### [Work to be completed]
Set down the entries below exactly, leaving out all images.

Recorded data:
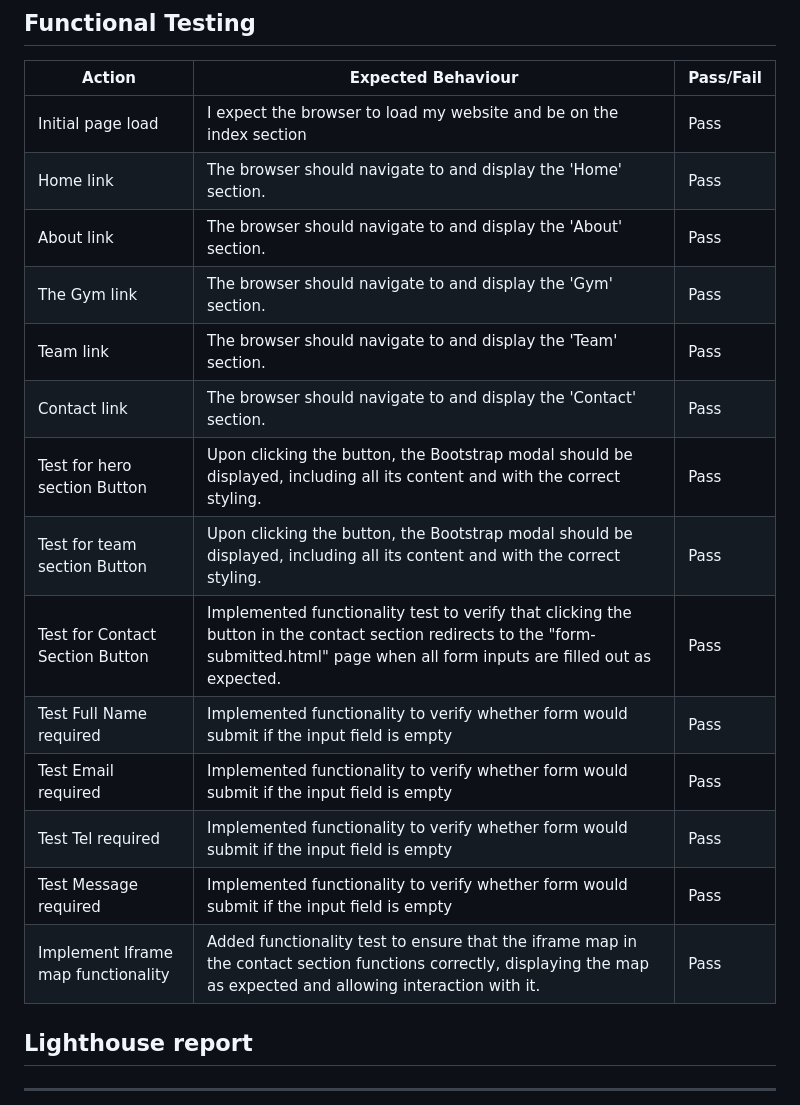
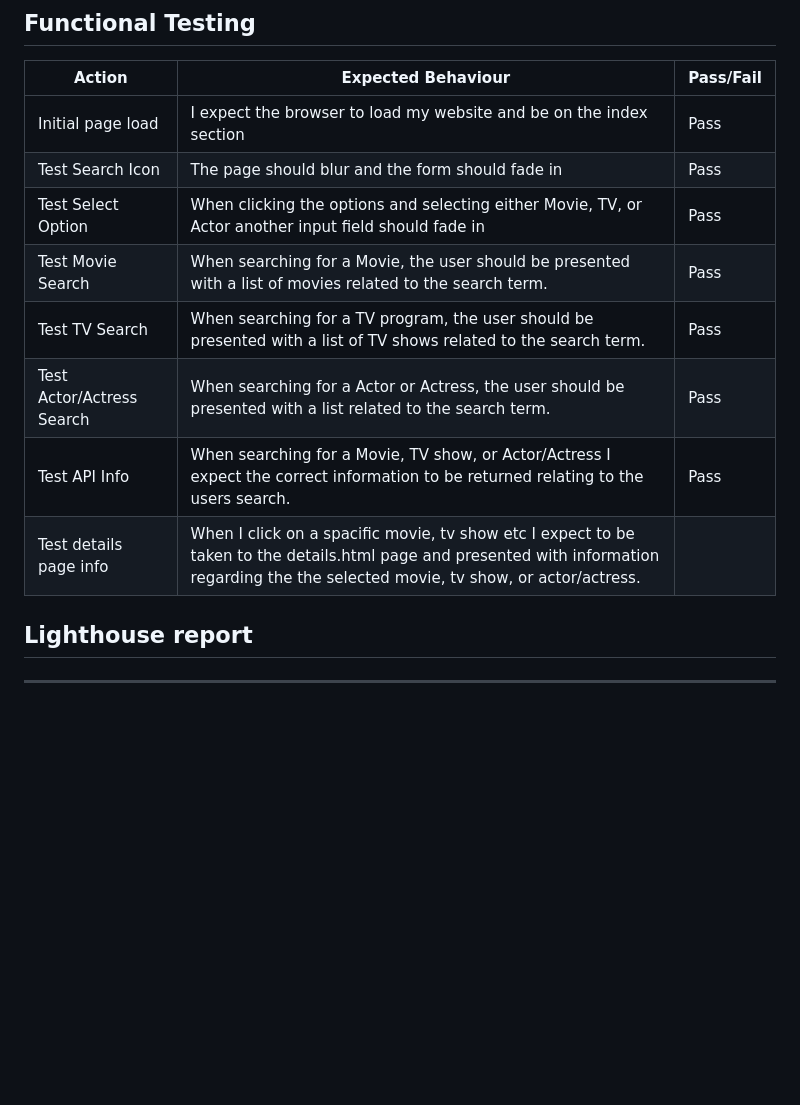
Before and after one commit to DeanoPHP/msp-2, a Markdown page: README.md, the part around the change. GitHub-like rendering; blank space fills up the shorter version.

Commit message:
docs: added functional testing results

```diff
--- a/README.md
+++ b/README.md
@@ -236,19 +236,13 @@ style.css
 | Action | Expected Behaviour | Pass/Fail |
 | ------ | ------------------ | --------- |
 | Initial page load | I expect the browser to load my website and be on the index section | Pass |
-| Home link | The browser should navigate to and display the 'Home' section. | Pass |
-| About link | The browser should navigate to and display the 'About' section. | Pass |
-| The Gym link | The browser should navigate to and display the 'Gym' section. | Pass |
-| Team link | The browser should navigate to and display the 'Team' section. | Pass |
-| Contact link | The browser should navigate to and display the 'Contact' section. | Pass |
-| Test for hero section Button | Upon clicking the button, the Bootstrap modal should be displayed, including all its content and with the correct styling. | Pass |
-| Test for team section Button | Upon clicking the button, the Bootstrap modal should be displayed, including all its content and with the correct styling. | Pass |
-| Test for Contact Section Button | Implemented functionality test to verify that clicking the button in the contact section redirects to the "form-submitted.html" page when all form inputs are filled out as expected. | Pass |
-| Test Full Name required | Implemented functionality to verify whether form would submit if the input field is empty | Pass |
-| Test Email required | Implemented functionality to verify whether form would submit if the input field is empty | Pass |
-| Test Tel required | Implemented functionality to verify whether form would submit if the input field is empty | Pass |
-| Test Message required | Implemented functionality to verify whether form would submit if the input field is empty | Pass |
-| Implement Iframe map functionality | Added functionality test to ensure that the iframe map in the contact section functions correctly, displaying the map as expected and allowing interaction with it. | Pass |
+| Test Search Icon | The page should blur and the form should fade in | Pass |
+| Test Select Option | When clicking the options and selecting either Movie, TV, or Actor another input field should fade in | Pass |
+| Test Movie Search | When searching for a Movie, the user should be presented with a list of movies related to the search term. | Pass |
+| Test TV Search | When searching for a TV program, the user should be presented with a list of TV shows related to the search term. | Pass |
+| Test Actor/Actress Search | When searching for a Actor or Actress, the user should be presented with a list related to the search term.| Pass |
+| Test API Info | When searching for a Movie, TV show, or Actor/Actress I expect the correct information to be returned relating to the users search. | Pass |
+| Test details page info | When I click on a spacific movie, tv show etc I expect to be taken to the details.html page and presented with information regarding the the selected movie, tv show, or actor/actress. |
 
 ## Lighthouse report
 <hr>
```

### [Result of the exercise]
Before and after one commit to DeanoPHP/msp-2, a Markdown page: README.md, the part around the change. GitHub-like rendering; blank space fills up the shorter version.

Commit message:
docs: added functional testing results

```diff
--- a/README.md
+++ b/README.md
@@ -236,19 +236,13 @@ style.css
 | Action | Expected Behaviour | Pass/Fail |
 | ------ | ------------------ | --------- |
 | Initial page load | I expect the browser to load my website and be on the index section | Pass |
-| Home link | The browser should navigate to and display the 'Home' section. | Pass |
-| About link | The browser should navigate to and display the 'About' section. | Pass |
-| The Gym link | The browser should navigate to and display the 'Gym' section. | Pass |
-| Team link | The browser should navigate to and display the 'Team' section. | Pass |
-| Contact link | The browser should navigate to and display the 'Contact' section. | Pass |
-| Test for hero section Button | Upon clicking the button, the Bootstrap modal should be displayed, including all its content and with the correct styling. | Pass |
-| Test for team section Button | Upon clicking the button, the Bootstrap modal should be displayed, including all its content and with the correct styling. | Pass |
-| Test for Contact Section Button | Implemented functionality test to verify that clicking the button in the contact section redirects to the "form-submitted.html" page when all form inputs are filled out as expected. | Pass |
-| Test Full Name required | Implemented functionality to verify whether form would submit if the input field is empty | Pass |
-| Test Email required | Implemented functionality to verify whether form would submit if the input field is empty | Pass |
-| Test Tel required | Implemented functionality to verify whether form would submit if the input field is empty | Pass |
-| Test Message required | Implemented functionality to verify whether form would submit if the input field is empty | Pass |
-| Implement Iframe map functionality | Added functionality test to ensure that the iframe map in the contact section functions correctly, displaying the map as expected and allowing interaction with it. | Pass |
+| Test Search Icon | The page should blur and the form should fade in | Pass |
+| Test Select Option | When clicking the options and selecting either Movie, TV, or Actor another input field should fade in | Pass |
+| Test Movie Search | When searching for a Movie, the user should be presented with a list of movies related to the search term. | Pass |
+| Test TV Search | When searching for a TV program, the user should be presented with a list of TV shows related to the search term. | Pass |
+| Test Actor/Actress Search | When searching for a Actor or Actress, the user should be presented with a list related to the search term.| Pass |
+| Test API Info | When searching for a Movie, TV show, or Actor/Actress I expect the correct information to be returned relating to the users search. | Pass |
+| Test details page info | When I click on a spacific movie, tv show etc I expect to be taken to the details.html page and presented with information regarding the the selected movie, tv show, or actor/actress. |
 
 ## Lighthouse report
 <hr>
```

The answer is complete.